A removal business can be a relatively easy business to get into. Making the decision to go it alone and setting up
your own a business should not be taken lightly. Starting a removal
company isn’t as easy as simply buying a van, putting an advert in the
local paper and waiting for the work to roll in.
There are several things to consider, including researching the market, understanding the financial implications, securing customers and protecting your assets. So here’s what you need to know:
There will be no point starting a removal business if your local market is saturated with similar businesses that have already made a name for themselves.
Do some market research and find out whether there is a need for the services you intend to provide. Contact local estate agents to discover what the current housing trends are to see how you could work these trends to your advantage.
If you’re going to be self-employed, you will need to register as a sole trader. You can also enter into partnership with another person, or even set up a private limited company.
More information about starting up your own business and what you need to know can be found on the government website.
You will be in charge of all the money that goes in and out of your business. The easiest way to cope with this is to keep detailed records of all transactions and pass these on to a professional bookkeeper or accountant.
They will also be able to provide assistance with things like income tax and VAT. You will need to register with HMRC for both of these obligations.
Having a serviceable and reliable vehicle will be crucial if you want the business to be a success. It will constantly be in use and under heavy strain most of the time, so make sure it is regularly serviced and properly maintained.
You may also need to invest in removal equipment such as blankets, sack barrows, webbing, straps, boxes and packaging materials.
Vehicle insurance is an obvious one. However, this is different from your regular private car cover. Other forms of cover include public liability insurance, which protects you if a member of the public is injured or property is damaged as a result of your work. Materials insurance may also be necessary for the equipment you use.
As the majority of work you carry out is likely to be close-by, so advertising locally will be one of the best forms of self-promotion.
Go door-to-door with flyers, hand out business cards to friends and family and put an advert in the local newspaper or nearby supermarkets.

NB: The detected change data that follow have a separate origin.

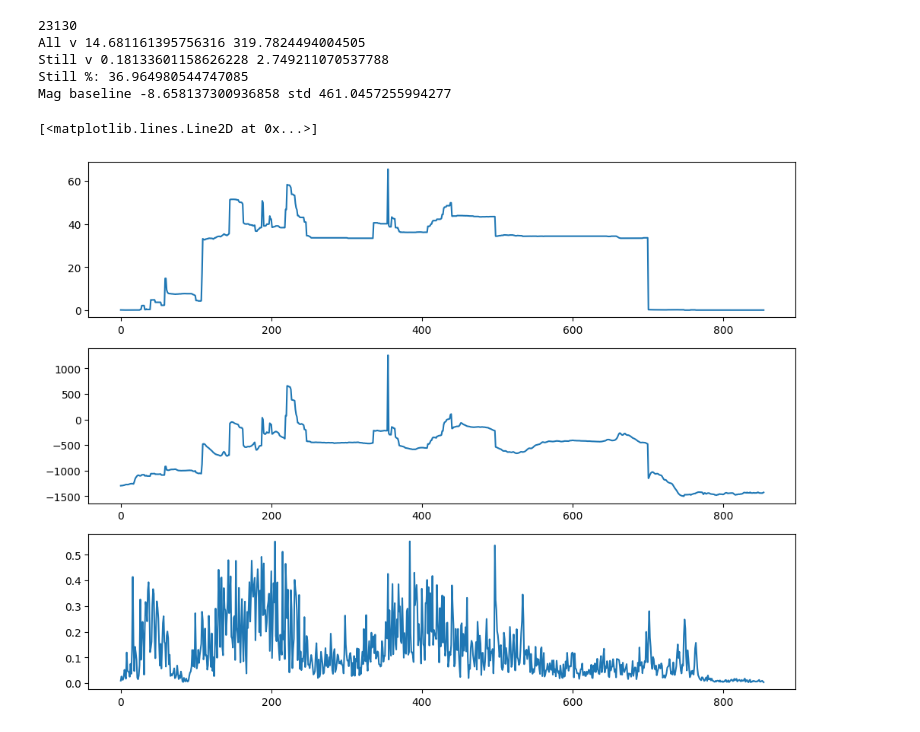
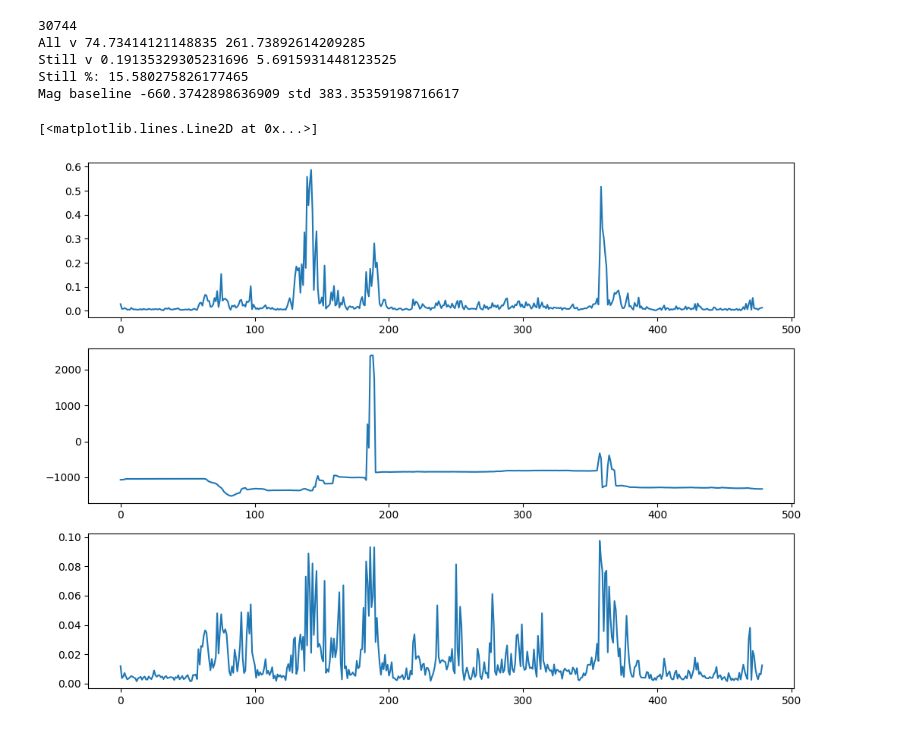
Before and after one commit to colinpate/sus, a Jupyter notebook: cal.ipynb, the cells around one changed output. Drawn from its saved outputs; the diff is of its cells as text; code cells hidden in the pictures.

```diff
--- a/cal.ipynb
+++ b/cal.ipynb
@@ -199,8 +201,7 @@ if dec:
 dt_s = np.diff(t, prepend=t[0]-0.01)
 print(dt_s.shape)
 print(travel.shape)
-v = np.diff(travel, prepend=travel[0]) / dt_s
-a_gt = np.diff(v, prepend=v[0]) / dt_s
+t, a_meas, a_gt, v = derive_gt(ws, use_gradient=True, use_raw=False)
 print(dt_s.shape)
 print(travel.shape)
 print(mag_proj.shape)
@@ -333,48 +335,52 @@ S1 spectrogram
 # %%
 # See how we can identify still sections for mag baseline
-still_a_max = 1
+still_a_max = 0.1#1
 still_len = 10
 
 still_mags = []
 still_as = []
 still_travs = []
 still_vs = []
+still_s2 = []
 for i in range(0, mag_proj.shape[0] - still_len, still_len):
     mag_chunk = mag_proj[i:i+still_len]
     a_chunk = a_proj_lhp[i:i+still_len]
-    a_s2_chunk = a_s2_x_lp[i:i+still_len]
+    a_s2_chunk = np.linalg.norm(a_s1[i*2:(i+still_len)*2], axis=1)
     trav_chunk = travel[i:i+still_len]
     v_chunk = v[i:i+still_len]
     if max(abs(a_chunk)) < still_a_max:
+    #if np.std(a_chunk) < still_a_max:
         still_mags.append(mag_chunk)
         still_as.append(abs(a_chunk))
         still_travs.append(trav_chunk)
         still_vs.append(abs(v_chunk))
+        still_s2.append(a_s2_chunk)
 
 print(len(v))
 print("All v", np.median(abs(v)), np.std(abs(v)))
 print("Still v", np.median(still_vs), np.std(still_vs))
 print("Still %:", len(still_vs) * still_len / len(v) * 100)
 
 # Set up parameters for finding mag->travel training chunks
-mag_baseline = np.median(still_mags) + np.std(still_mags) #np.percentile(still_mags, 90)#
+mag_baseline = np.median(still_mags) + np.std(still_mags)  # np.percentile(still_mags, 90)#
 print("Mag baseline", mag_baseline, "std", np.std(still_mags))
 
 plt.figure(figsize=(12,9))
 plt.subplot(3, 1, 1)
-plt.plot([np.median(i) for i in still_travs])
+#plt.plot([np.median(i) for i in still_travs])
+plt.plot([np.median(i) for i in still_as])
 plt.subplot(3, 1, 2)
 plt.plot([np.median(i) for i in still_mags])
 plt.subplot(3, 1, 3)
-plt.plot([np.median(i) for i in still_as])
+plt.plot([np.std(i) for i in still_as])
 # %% [output]
-23130
-All v 14.681161395756316 319.7824494004505
-Still v 0.18133601158626228 2.749211070537788
-Still %: 36.964980544747085
-Mag baseline -8.658137300936858 std 461.0457255994277
+30744
+All v 74.73414121148835 261.73892614209285
+Still v 0.19135329305231696 5.6915931448123525
+Still %: 15.580275826177465
+Mag baseline -660.3742898636909 std 383.35359198716617
 [<matplotlib.lines.Line2D at 0x...>]
-[figure, old version]
+[figure, new version]
 # %%
 
 
```
Also changed, not shown: parts of 19 cells of this notebook.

You can also set up a website and social media accounts to improve your business’ visibility.
There are still several other factors to consider, however understanding these necessary basics should put you in good stead.
The only business you'll ever really be a part of is one of your own making.